July 29, 2008 - Michael Seery

My son and I took a canoe trip on the San Marcos on Tuesday afternoon. We arrived at Spencer's Canoe Company in Martindale about 2:30. Jack Spencer shuttled me to Staples and I dropped off my truck. Then he brought me back to the campground where Shane and I got in their canoe and headed downstream. There was a breeze along some of the stretches but the sun beat down on pretty hard. We stopped at an unattended rope swing for a little cooling-off. The water was great!! We did a little fishing too. There are a significant number of holes, riffles and deep slow pools on that stretch of water. We fished pretty intently for the first three and a half miles, catching a few bass and some sunfish. For the last mile and a half, we pretty-much paddled. It's a long trip for an afternoon. I'm looking forward to a return when I can spend the kind of time the river requires.
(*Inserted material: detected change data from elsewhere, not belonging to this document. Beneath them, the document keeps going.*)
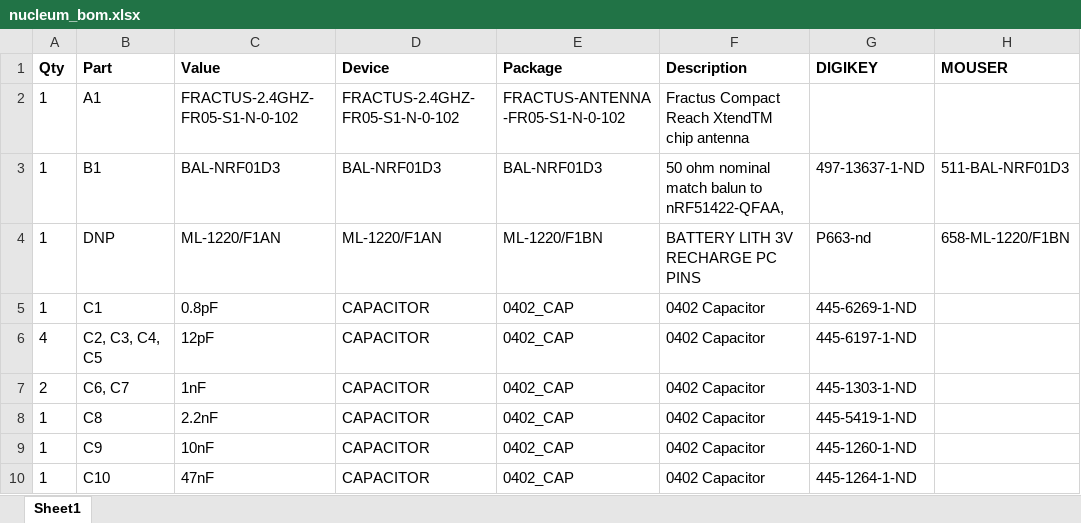
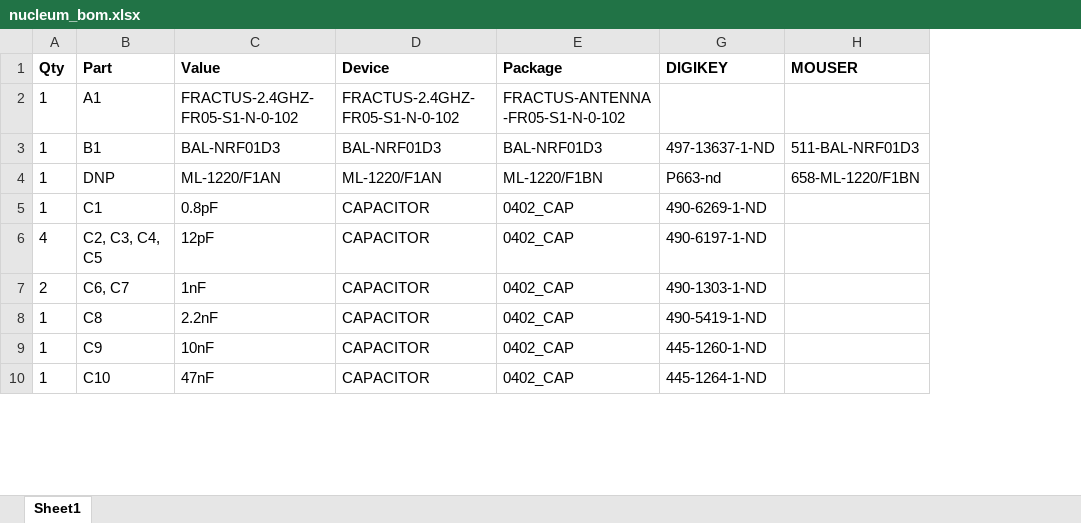
Before and after one commit to lab11/nucleum, an Excel workbook: hardware/nucleum/rev_a/nucleum_bom.xlsx, sheet Sheet1, drawn as a sheet; only a part is shown; values as stored, in another font and other column widths than the file's, no borders; the diff names each change by its address in the sheet, - before the commit and + after, or states it on an @@ line.

Commit message:
fixed some wrong digikey numbers

```diff
--- a/hardware/nucleum/rev_a/nucleum_bom.xlsx (sheet Sheet1)
+++ b/hardware/nucleum/rev_a/nucleum_bom.xlsx (sheet Sheet1)
@@ column F (Description) hidden, rows 2-10: Fractus Compact Reach XtendTM chip antenna | 50 ohm nominal match balun to nRF51422-QFAA, | BATTERY LITH 3V RECHARGE PC PINS | 0402 Capacitor | 0402 Capacitor | 0402 Capacitor | 0402 Capacitor | 0402 Capacitor | 0402 Capacitor @@
-G5 (DIGIKEY): 445-6269-1-ND
+G5 (DIGIKEY): 490-6269-1-ND
-G6 (DIGIKEY): 445-6197-1-ND
+G6 (DIGIKEY): 490-6197-1-ND
-G7 (DIGIKEY): 445-1303-1-ND
+G7 (DIGIKEY): 490-1303-1-ND
-G8 (DIGIKEY): 445-5419-1-ND
+G8 (DIGIKEY): 490-5419-1-ND
```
Prospective visitors should take plenty of water, maybe even lunch, and plan to spend the entire day. There are plenty of places to pull up the canoe and fish on your feet for a while. I would not do the trip in a pontoon boat, only a canoe or kayak. There are a couple of portages that would be problematic with a pontoon, one over a fallen tree.